In my new book, Bonds Are Not Forever; The Crisis Facing Fixed Income Investors, I make the case that some big trends in the U.S. economy and Finance began shifting following the financial crisis of 2008, the consequences of which will include interest rates insufficient to compensate bond investors for inflation and taxes (hence the Crisis). The last few days have produced two news items of note which illustrate the altered economic and political landscape.
On Thursday, the Wall Street Journal reported that “Embattled J.P. Morgan” would be bulking up its oversight by spending an additional $4 billion and adding 5,000 employees to clean up risk and compliance problems. No doubt the company has been hit by a succession of issues from the huge loss in the office of the CIO to problems with mortgage underwriting standards and commodities trading. They’ve responded by deploying substantial amounts of money and people to resolve these problems and reduce the odds of new ones in the future.

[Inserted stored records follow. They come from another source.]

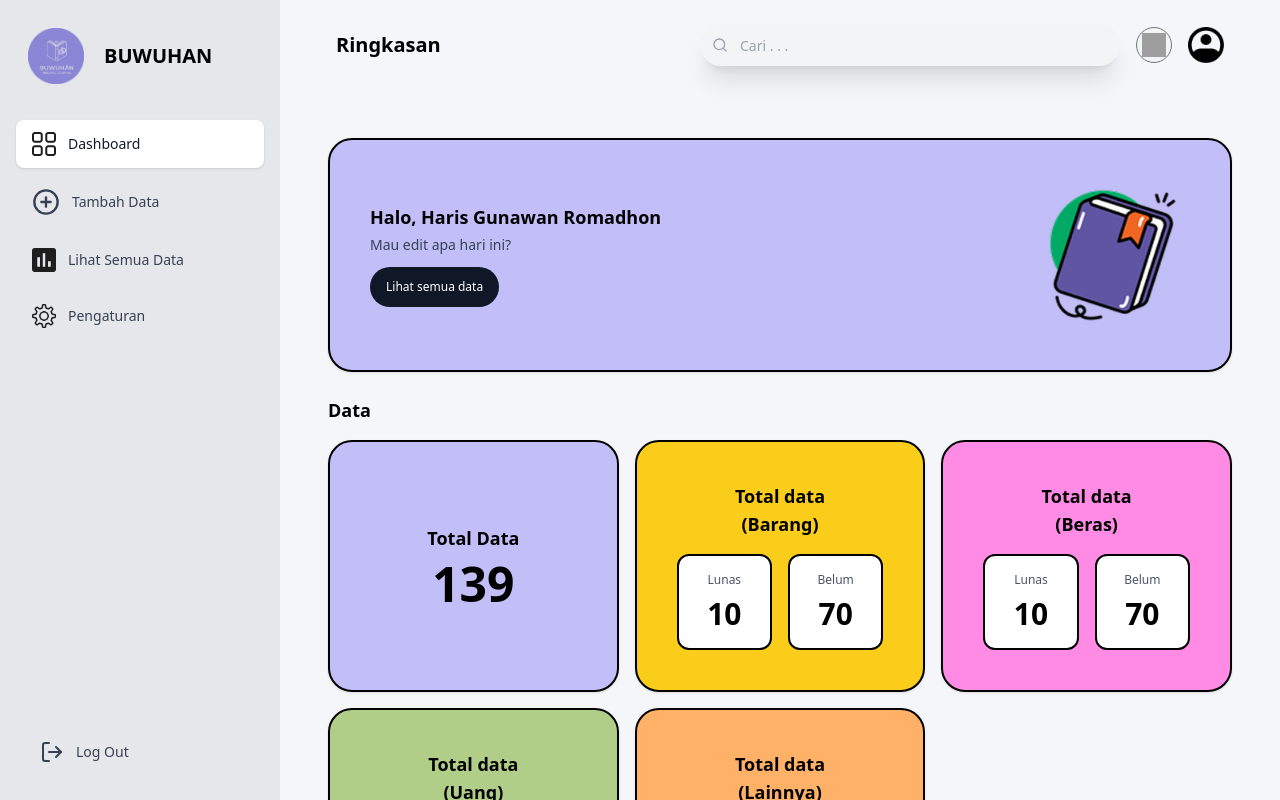
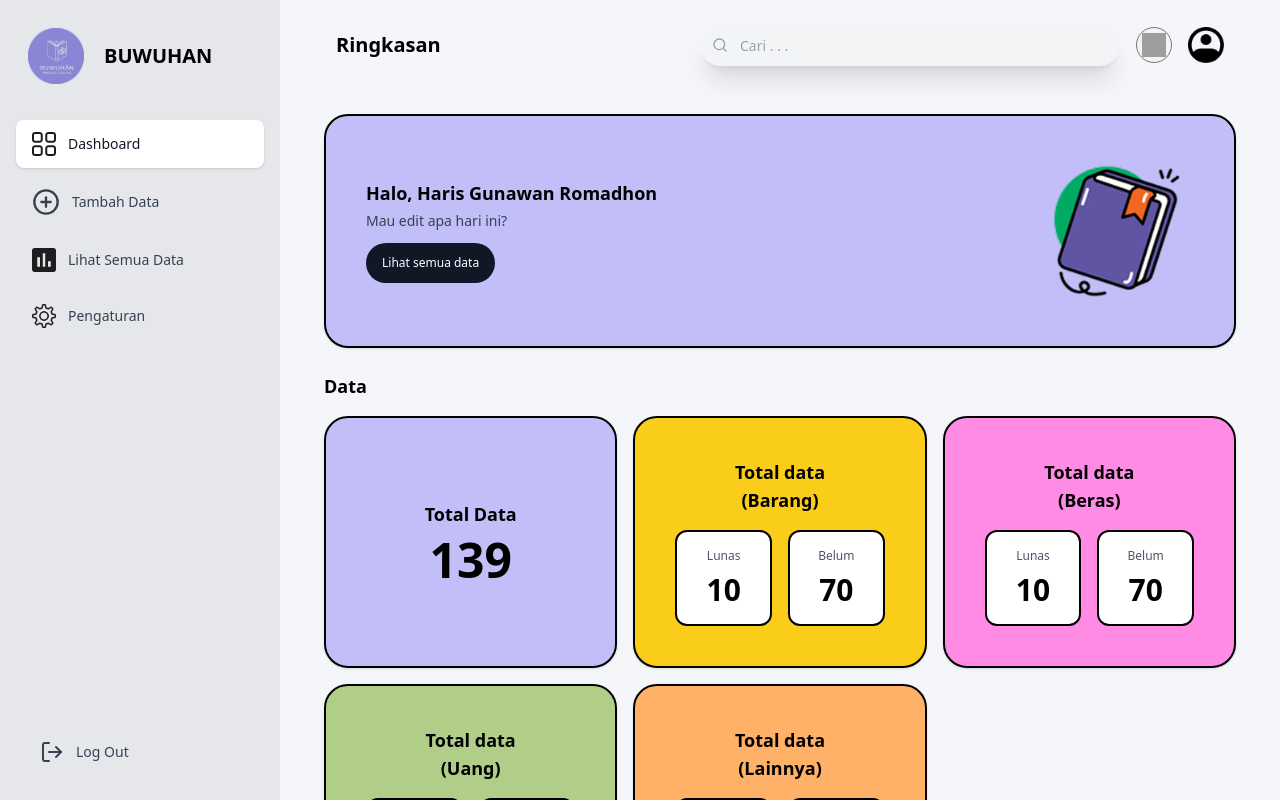
Before and after one commit to Shrimp-Developers/fe-buwuhan, a React (Vite) app: page /dashboard in a window 1280 px wide. Built offline with nearby package versions, Linux system fonts and the light colour scheme; grey boxes are pictures that could not be loaded.

Commit message:
style: adjust px values in UI components

```diff
--- a/src/pages/buwuhan/BuwuhanDashboard.jsx
+++ b/src/pages/buwuhan/BuwuhanDashboard.jsx
@@ -19,7 +19,7 @@ export default function BuwuhanDashboard() {
     ];
 
     return (
-            <div className="w-full mx-auto p-6">
+            <div className="w-full mx-auto px-6 md:px-5">
                 {/* Judul untuk mobile */}
                 <h1 className="text-lg font-semibold text-[#000000] mb-6 md:hidden" >
                     Ringkasan
```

I can imagine the stultifying impact these additional legions of compliance, regulatory and legal experts will have on many aspects of business. I worked at JPMorgan for 23 years and it’s a great company. I know from first hand experience that when additional layers of oversight are added whose job is to basically say “No” to any transaction or new line of business that carries a hint of the risks that have so bedeviled them in the past couple of years, it leads to a pretty frustrating environment. If you choose to make your career protecting a large bank from the sometimes questionable instincts of its revenue-generating employees, “Yes” is a word that carries career risk and limited upside. Many potential transactions and activities will now not occur, because they won’t pass muster with an increasingly vigorous compliance culture or because the weary revenue generators will steer clear of anything that is the least bit questionable. It will certainly make it a less fun place to work, and will hurt the top line while seeking to curb the Legal Expense line. It will make banking at JPMorgan more risk averse, less interesting and presumably more aligned with the public interest. If you hit a bank with enough $500 million fines, they do get the message.
The thing is, senior management will be well aware of the potential impact on revenues of rejecting all but the most anodyne transaction and will no doubt strive to maintain a profitable balance between the competing cultures of “No” and “Yes”. They will be very sensitive to the new trade-off. And yet, they’ve still chosen to go down this road. The bank that most successfully navigated the financial crisis of 2008 has assessed the ongoing regulatory environment which must increasingly look as if they’re every government lawyer’s favorite target, and have adjusted their posture accordingly. The political mood has shifted against big banks and Big Finance after thirty years during which financial services grew its share of U.S. GDP. This is one manifestation of the altered landscape.
A second story of note is Larry Summers’ withdrawal of consideration for the position of next Fed chairman. Interestingly, it was the lukewarm support from Democrats on the Senate Finance Committee that led to the calculation that Republican votes would be needed even to get the President’s nominee to the full Senate for consideration. Summers is regarded by some as less enthusiastic about increased regulation than they might like, further reflecting the mood for a more tightly controlled banking sector. Listening to Senator Elizabeth Warren discuss the urgent need for ever more banking oversight may not reflect a balanced view, but it does once again reflect the new reality Finance faces.
Financial markets have this morning provided their input – bond yields are down and stocks are up, reflecting the view that a Fed Chairman Yellen will continue Quantitative Easing and low interest rates for longer than would a Chairman Summers.
Whether or not this is good public policy isn’t really the point – others may debate that. However, what both stories highlight is that a shift towards more banking regulation and dovish monetary policy pushes back the time when bond investors might expect to earn a decent yield on their savings. The market expects a Yellen Fed to continue to promote the interests of borrowers at the expense of savers through very low rates. The JPMorgan story illustrates that what’s good for Finance is clearly less important in Washington than what’s good for everyone else. So bond investors should conduct their affairs accordingly. Current interest rates are unattractive, and it will likely be a long time before bonds are a good deal.